Copy out each entry below verbatim, skipping the images.

Source records START

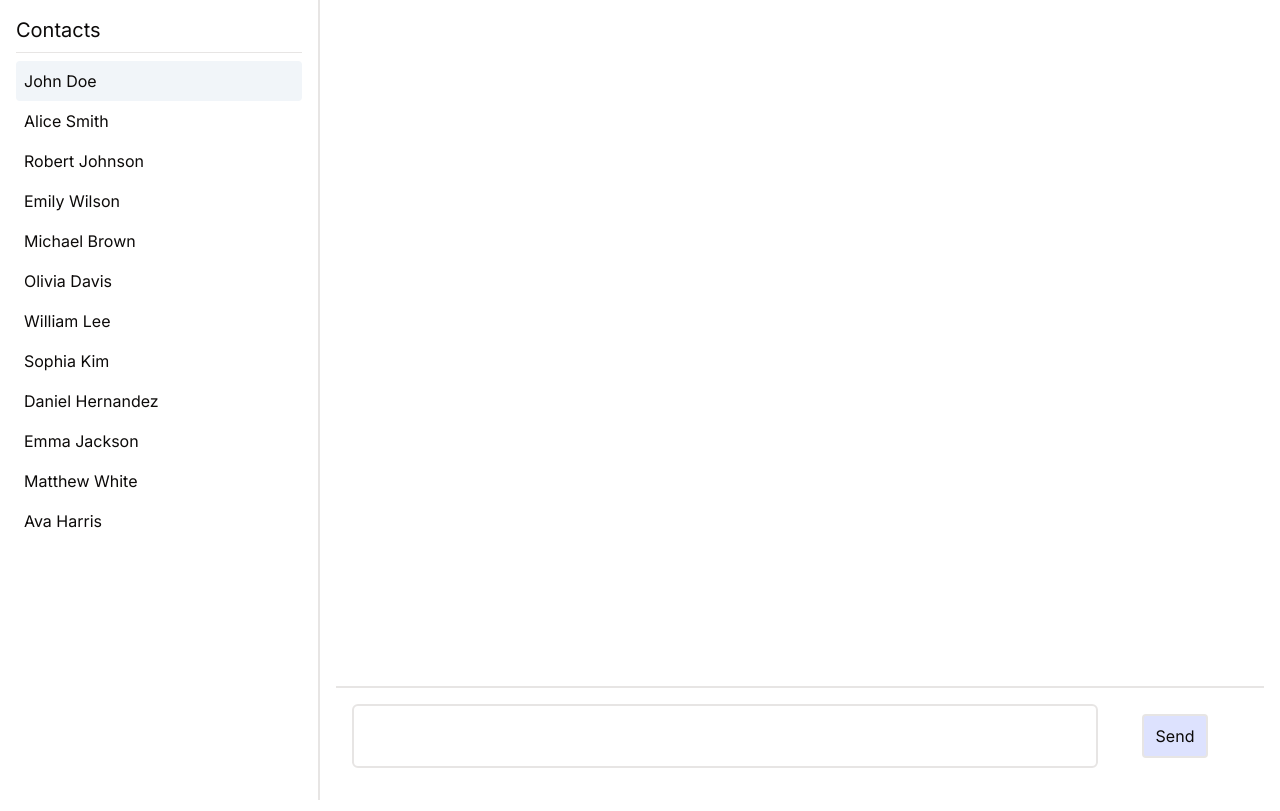
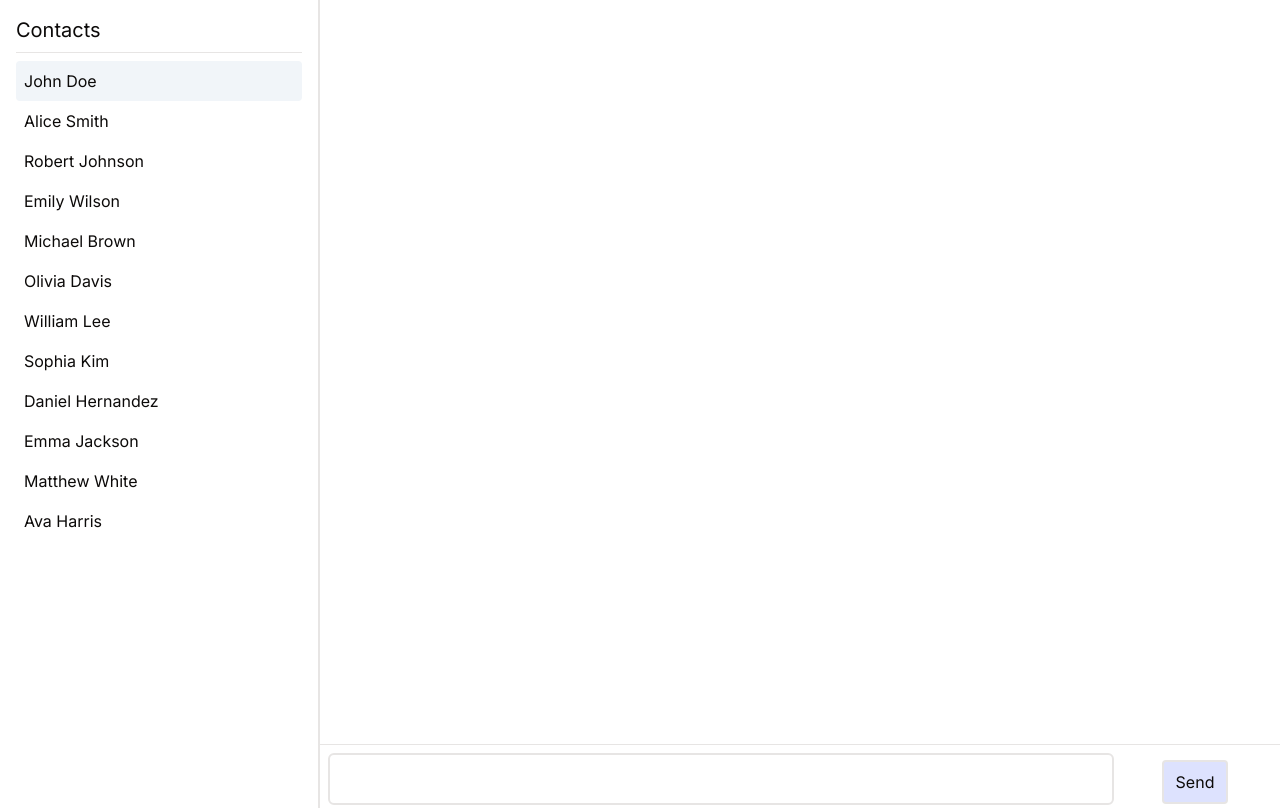
Before and after one commit to dominiqueware34/chat-messenger, a Next.js app: page / in a window 1280 px wide. Built offline with nearby package versions, Linux system fonts and the light colour scheme.

Commit message:
fixed chat layout

```diff
--- a/app/(messenger)/(chat)/Chat.tsx
+++ b/app/(messenger)/(chat)/Chat.tsx
@@ -10,7 +10,7 @@ interface ChatProps {
 }
 function Chat({ messages, onSendMessage, currentUser }: ChatProps) {
 	return (
-		<div className="flex-1 flex flex-col p-4">
+		<div className="flex-1 grid grid-rows-[92vh_64px] gap-2">
 			<MessageList messages={messages} receiver={currentUser} />
 			<MessageForm onSubmit={onSendMessage} />
 		</div>
--- a/app/(messenger)/(chat)/MessageForm.tsx
+++ b/app/(messenger)/(chat)/MessageForm.tsx
@@ -12,14 +12,14 @@ function MessageForm({ onSubmit }: MessageFormProps) {
 		setMessageText('')
 	}
 	return (
-		<div className="flex basis-16 gap-2 p-4 border-t-2">
+		<div className="flex gap-2 p-2 border-t">
 			<form className="flex-1 grid grid-cols-12 gap-1" onSubmit={handleSumbit}>
 				<div className="col-span-10">
-					<input
+					<textarea
 						onChange={(event) => setMessageText(event.target.value)}
 						value={messageText}
-						className="w-full resize-none outline-none border-2 rounded-md h-16"
-					/>
+						className="w-full resize-none outline-none border-2 rounded-md "
+					></textarea>
 				</div>
 
 				<div className="col-span-2 flex items-center justify-center">
--- a/app/(messenger)/(chat)/MessageList.tsx
+++ b/app/(messenger)/(chat)/MessageList.tsx
@@ -9,7 +9,7 @@ interface MessageListProps {
 
 export default function MessageList({ messages, receiver }: MessageListProps) {
 	return (
-		<div className="flex-[11] overflow-scroll flex flex-col gap-4">
+		<div className=" overflow-scroll flex flex-col gap-4 px-4 py-2">
 			{messages.map((message, index) => (
 				<MessageBubble
 					key={message.id}
--- a/app/(messenger)/page.tsx
+++ b/app/(messenger)/page.tsx
@@ -15,10 +15,11 @@ export default function Home() {
 	const [selectedContactId, setSelectedContactId] = useState(() => USERS[0].id)
 	const [messages, setMessages] = useState<Record<string, Message[]>>({})
 	const sendMessage = (text: string) => {
+		const testNum = Math.random()
 		const newMessage: Message = {
 			id: String(Date.now()),
 			text,
-			user: currentUser,
+			user: testNum > 0.5 ? currentUser : USERS[2],
 			createdAt: new Date(),
 		}
 		setMessages((prevMessages) => ({
```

Source records END

The answer.
Before and after one commit to dominiqueware34/chat-messenger, a Next.js app: page / in a window 1280 px wide. Built offline with nearby package versions, Linux system fonts and the light colour scheme.

Commit message:
fixed chat layout

```diff
--- a/app/(messenger)/(chat)/Chat.tsx
+++ b/app/(messenger)/(chat)/Chat.tsx
@@ -10,7 +10,7 @@ interface ChatProps {
 }
 function Chat({ messages, onSendMessage, currentUser }: ChatProps) {
 	return (
-		<div className="flex-1 flex flex-col p-4">
+		<div className="flex-1 grid grid-rows-[92vh_64px] gap-2">
 			<MessageList messages={messages} receiver={currentUser} />
 			<MessageForm onSubmit={onSendMessage} />
 		</div>
--- a/app/(messenger)/(chat)/MessageForm.tsx
+++ b/app/(messenger)/(chat)/MessageForm.tsx
@@ -12,14 +12,14 @@ function MessageForm({ onSubmit }: MessageFormProps) {
 		setMessageText('')
 	}
 	return (
-		<div className="flex basis-16 gap-2 p-4 border-t-2">
+		<div className="flex gap-2 p-2 border-t">
 			<form className="flex-1 grid grid-cols-12 gap-1" onSubmit={handleSumbit}>
 				<div className="col-span-10">
-					<input
+					<textarea
 						onChange={(event) => setMessageText(event.target.value)}
 						value={messageText}
-						className="w-full resize-none outline-none border-2 rounded-md h-16"
-					/>
+						className="w-full resize-none outline-none border-2 rounded-md "
+					></textarea>
 				</div>
 
 				<div className="col-span-2 flex items-center justify-center">
--- a/app/(messenger)/(chat)/MessageList.tsx
+++ b/app/(messenger)/(chat)/MessageList.tsx
@@ -9,7 +9,7 @@ interface MessageListProps {
 
 export default function MessageList({ messages, receiver }: MessageListProps) {
 	return (
-		<div className="flex-[11] overflow-scroll flex flex-col gap-4">
+		<div className=" overflow-scroll flex flex-col gap-4 px-4 py-2">
 			{messages.map((message, index) => (
 				<MessageBubble
 					key={message.id}
--- a/app/(messenger)/page.tsx
+++ b/app/(messenger)/page.tsx
@@ -15,10 +15,11 @@ export default function Home() {
 	const [selectedContactId, setSelectedContactId] = useState(() => USERS[0].id)
 	const [messages, setMessages] = useState<Record<string, Message[]>>({})
 	const sendMessage = (text: string) => {
+		const testNum = Math.random()
 		const newMessage: Message = {
 			id: String(Date.now()),
 			text,
-			user: currentUser,
+			user: testNum > 0.5 ? currentUser : USERS[2],
 			createdAt: new Date(),
 		}
 		setMessages((prevMessages) => ({
```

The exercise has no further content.